Great American Outdoors Act Would Protect and Restore America’s Public Lands
New Legislation Introduced with Strong Bipartisan Support Would Fully Fund the LWCF and Address Maintenance Backlog in National Parks
A bipartisan group of 56 U.S. senators – a majority of the U.S. Senate – has introduced the Great American Outdoors Act, which would fully fund the Land and Water Conservation Fund (LWCF) and restore national parks by helping address the backlog of maintenance needs.
“Passing this bill would be as historic for conservation and outdoor recreation as the original passage of LWCF 56 years ago,” said The Nature Conservancy’s Interim CEO Sally Jewell. “I have been to national parks and other public lands in every state. These are places of respite, and places that we can all go to celebrate our history, our culture, our challenges and our triumphs. They are places I go with my grandchildren now to help them understand what a gift we have in our public lands, and I’m glad to see Congress act to preserve that gift for future generations.”

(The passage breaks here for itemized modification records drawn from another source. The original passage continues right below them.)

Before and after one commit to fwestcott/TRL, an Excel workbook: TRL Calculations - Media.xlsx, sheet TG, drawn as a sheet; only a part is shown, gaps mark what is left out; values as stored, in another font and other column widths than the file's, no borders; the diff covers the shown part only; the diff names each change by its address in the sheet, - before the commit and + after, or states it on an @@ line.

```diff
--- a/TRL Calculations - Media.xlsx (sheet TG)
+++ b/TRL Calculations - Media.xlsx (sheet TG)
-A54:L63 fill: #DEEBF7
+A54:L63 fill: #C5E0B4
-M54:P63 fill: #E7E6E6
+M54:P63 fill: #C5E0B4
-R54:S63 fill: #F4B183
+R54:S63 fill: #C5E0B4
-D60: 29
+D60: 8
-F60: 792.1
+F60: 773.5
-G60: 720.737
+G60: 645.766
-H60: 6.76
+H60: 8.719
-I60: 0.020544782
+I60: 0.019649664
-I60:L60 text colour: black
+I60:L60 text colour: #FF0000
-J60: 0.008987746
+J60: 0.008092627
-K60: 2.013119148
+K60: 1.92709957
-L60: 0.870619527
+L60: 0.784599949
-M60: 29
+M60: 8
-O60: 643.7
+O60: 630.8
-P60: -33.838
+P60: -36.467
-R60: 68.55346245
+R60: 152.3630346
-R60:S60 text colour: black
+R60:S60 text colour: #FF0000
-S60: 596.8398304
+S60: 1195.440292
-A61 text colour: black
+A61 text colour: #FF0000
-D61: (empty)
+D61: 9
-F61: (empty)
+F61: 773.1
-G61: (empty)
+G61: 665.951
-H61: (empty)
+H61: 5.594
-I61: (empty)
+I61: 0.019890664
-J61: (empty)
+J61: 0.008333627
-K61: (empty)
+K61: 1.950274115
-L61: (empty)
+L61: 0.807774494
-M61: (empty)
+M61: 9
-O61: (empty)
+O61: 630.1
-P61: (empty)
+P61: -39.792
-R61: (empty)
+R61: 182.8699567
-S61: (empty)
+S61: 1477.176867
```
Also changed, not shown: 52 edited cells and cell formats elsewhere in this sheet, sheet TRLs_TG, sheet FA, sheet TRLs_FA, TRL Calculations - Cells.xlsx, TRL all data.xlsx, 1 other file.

The Great American Outdoors Act combines two previous bills that each have strong bipartisan support from more than half of Congress. The first would provide full and permanent funding of $900 million each year for LWCF, the amount it is authorized to receive from offshore oil and gas revenues – not tax dollars. It has been used for more than 50 years to protect places in every state in the nation ranging from national parks to historic battlefields to local ballfields. The second, the Restore Our Parks Act, would invest $1.9 billion annually for the next five years in deferred maintenance for lands managed by the National Park Service, USDA Forest Service, U.S. Fish & Wildlife Service, Bureau of Land Management and Bureau of Indian Education.
The bill, S. 3422, was introduced by Sens. Cory Gardner, R-Colo., Joe Manchin, D-W.Va., Steve Daines, R-Mont., Rob Portman, R-Ohio, Mark Warner, D-Va., Angus King, I-Maine, Lamar Alexander, R-Tenn., Maria Cantwell, D-Wash., Ron Wyden, D-Ore., and Richard Burr, R-N.C.

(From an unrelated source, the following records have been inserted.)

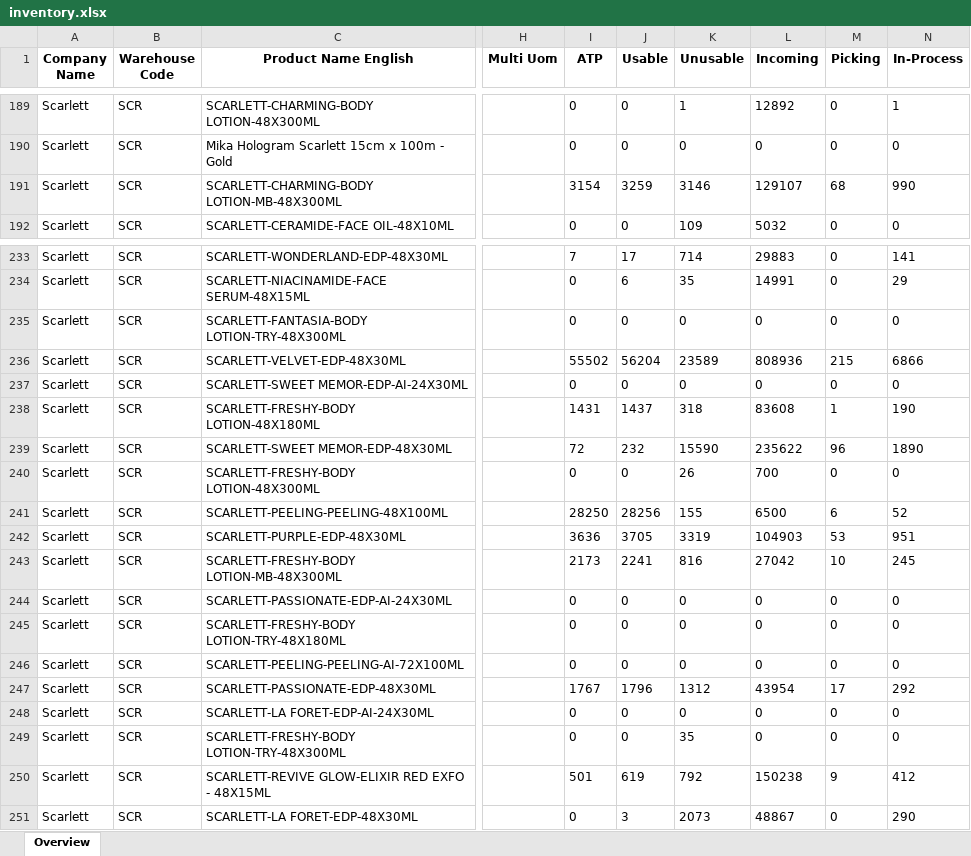
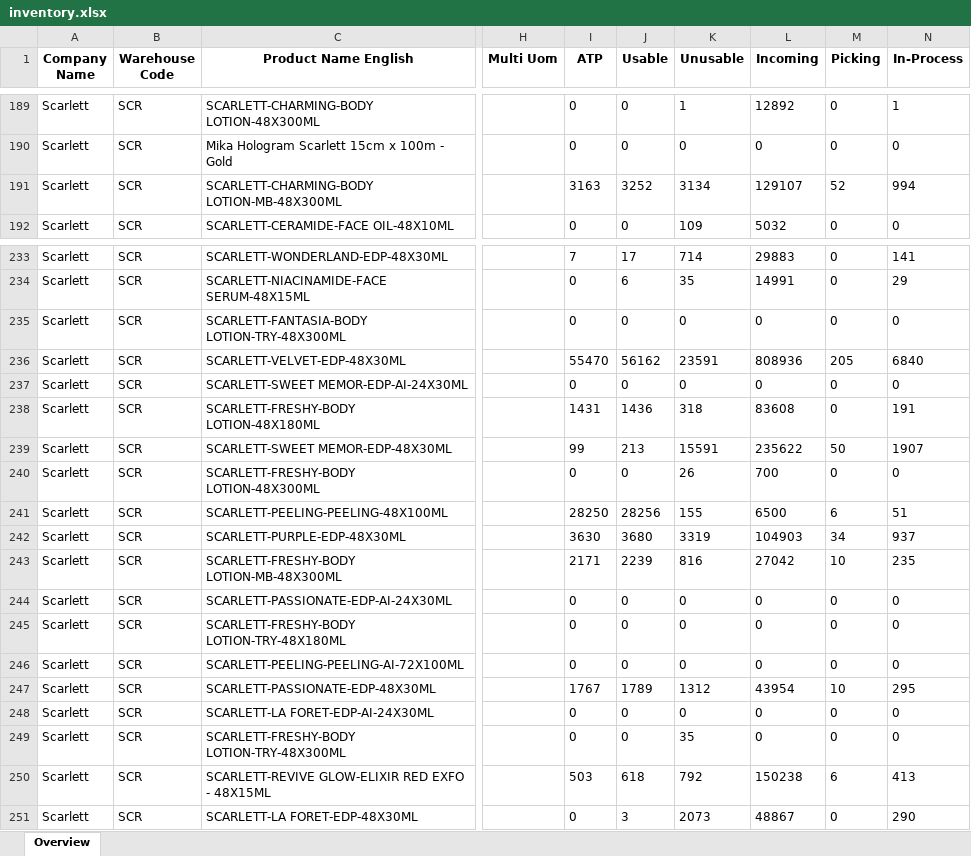
Before and after one commit to Arianfirm/scarlett-daily-order-dashboard-Marketplace, an Excel workbook: data/inventory.xlsx, sheet Overview, drawn as a sheet; only a part is shown, gaps mark what is left out; values as stored, in another font and other column widths than the file's, no borders; the diff covers the shown part only; the diff names each change by its address in the sheet, - before the commit and + after, or states it on an @@ line.

```diff
--- a/data/inventory.xlsx (sheet Overview)
+++ b/data/inventory.xlsx (sheet Overview)
-I191 (ATP): 3154
+I191 (ATP): 3163
-J191 (Usable): 3259
+J191 (Usable): 3252
-K191 (Unusable): 3146
+K191 (Unusable): 3134
-M191 (Picking): 68
+M191 (Picking): 52
-N191 (In-Process): 990
+N191 (In-Process): 994
-I236 (ATP): 55502
+I236 (ATP): 55470
-J236 (Usable): 56204
+J236 (Usable): 56162
-K236 (Unusable): 23589
+K236 (Unusable): 23591
-M236 (Picking): 215
+M236 (Picking): 205
-N236 (In-Process): 6866
+N236 (In-Process): 6840
-J238 (Usable): 1437
+J238 (Usable): 1436
-M238 (Picking): 1
+M238 (Picking): 0
-N238 (In-Process): 190
+N238 (In-Process): 191
-I239 (ATP): 72
+I239 (ATP): 99
-J239 (Usable): 232
+J239 (Usable): 213
-K239 (Unusable): 15590
+K239 (Unusable): 15591
-M239 (Picking): 96
+M239 (Picking): 50
-N239 (In-Process): 1890
+N239 (In-Process): 1907
-N241 (In-Process): 52
+N241 (In-Process): 51
-I242 (ATP): 3636
+I242 (ATP): 3630
-J242 (Usable): 3705
+J242 (Usable): 3680
-M242 (Picking): 53
+M242 (Picking): 34
-N242 (In-Process): 951
+N242 (In-Process): 937
-I243 (ATP): 2173
+I243 (ATP): 2171
-J243 (Usable): 2241
+J243 (Usable): 2239
-N243 (In-Process): 245
+N243 (In-Process): 235
-J247 (Usable): 1796
+J247 (Usable): 1789
-M247 (Picking): 17
+M247 (Picking): 10
-N247 (In-Process): 292
+N247 (In-Process): 295
-I250 (ATP): 501
+I250 (ATP): 503
-J250 (Usable): 619
+J250 (Usable): 618
-M250 (Picking): 9
+M250 (Picking): 6
-N250 (In-Process): 412
+N250 (In-Process): 413
```
Also changed, not shown: 263 edited cells elsewhere in this sheet, 5 other files.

“I can’t thank these Senate leaders enough for moving this historic legislation forward at such a critical time for our planet,” concluded Jewell. “It is extraordinary in these times to see the kind of bipartisan cooperation that this bill represents, and it is something everyone can be proud to support. This is the result of tireless work for years from these legislative champions and many others, and I share their hope that we can pass this bill exactly as it is.”

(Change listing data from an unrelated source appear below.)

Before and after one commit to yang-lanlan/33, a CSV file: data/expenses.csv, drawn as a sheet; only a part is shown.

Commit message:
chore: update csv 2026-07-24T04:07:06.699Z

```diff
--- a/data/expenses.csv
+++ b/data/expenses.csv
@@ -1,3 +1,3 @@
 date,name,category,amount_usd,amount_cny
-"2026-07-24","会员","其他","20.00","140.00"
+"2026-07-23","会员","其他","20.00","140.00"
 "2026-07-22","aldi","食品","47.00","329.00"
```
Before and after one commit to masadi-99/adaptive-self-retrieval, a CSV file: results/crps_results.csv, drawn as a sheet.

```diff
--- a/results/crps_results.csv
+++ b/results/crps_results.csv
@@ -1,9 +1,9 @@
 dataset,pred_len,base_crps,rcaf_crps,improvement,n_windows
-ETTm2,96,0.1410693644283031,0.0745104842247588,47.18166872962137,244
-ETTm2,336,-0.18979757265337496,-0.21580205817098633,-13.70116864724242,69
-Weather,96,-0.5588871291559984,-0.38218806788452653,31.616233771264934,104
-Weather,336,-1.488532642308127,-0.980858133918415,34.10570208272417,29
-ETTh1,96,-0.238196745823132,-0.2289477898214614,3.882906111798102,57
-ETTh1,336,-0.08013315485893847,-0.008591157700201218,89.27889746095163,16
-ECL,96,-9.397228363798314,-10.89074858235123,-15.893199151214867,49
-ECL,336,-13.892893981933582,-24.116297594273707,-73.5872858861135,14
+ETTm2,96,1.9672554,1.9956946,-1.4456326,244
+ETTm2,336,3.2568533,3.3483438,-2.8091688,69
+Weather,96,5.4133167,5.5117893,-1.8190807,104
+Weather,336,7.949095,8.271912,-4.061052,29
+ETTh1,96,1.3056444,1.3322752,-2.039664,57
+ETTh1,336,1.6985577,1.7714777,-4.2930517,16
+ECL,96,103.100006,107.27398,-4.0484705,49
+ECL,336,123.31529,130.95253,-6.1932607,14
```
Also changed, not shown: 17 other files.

The Nature Conservancy is a global conservation organization dedicated to conserving the lands and waters on which all life depends. Guided by science, we create innovative, on-the-ground solutions to our world's toughest challenges so that nature and people can thrive together. We are tackling climate change, conserving lands, waters and oceans at an unprecedented scale, providing food and water sustainably and helping make cities more sustainable. Working in 72 countries and territories: 38 by direct conservation impact and 34 through partners, we use a collaborative approach that engages local communities, governments, the private sector, and other partners. To learn more, visit www.nature.org or follow @nature_press on Twitter.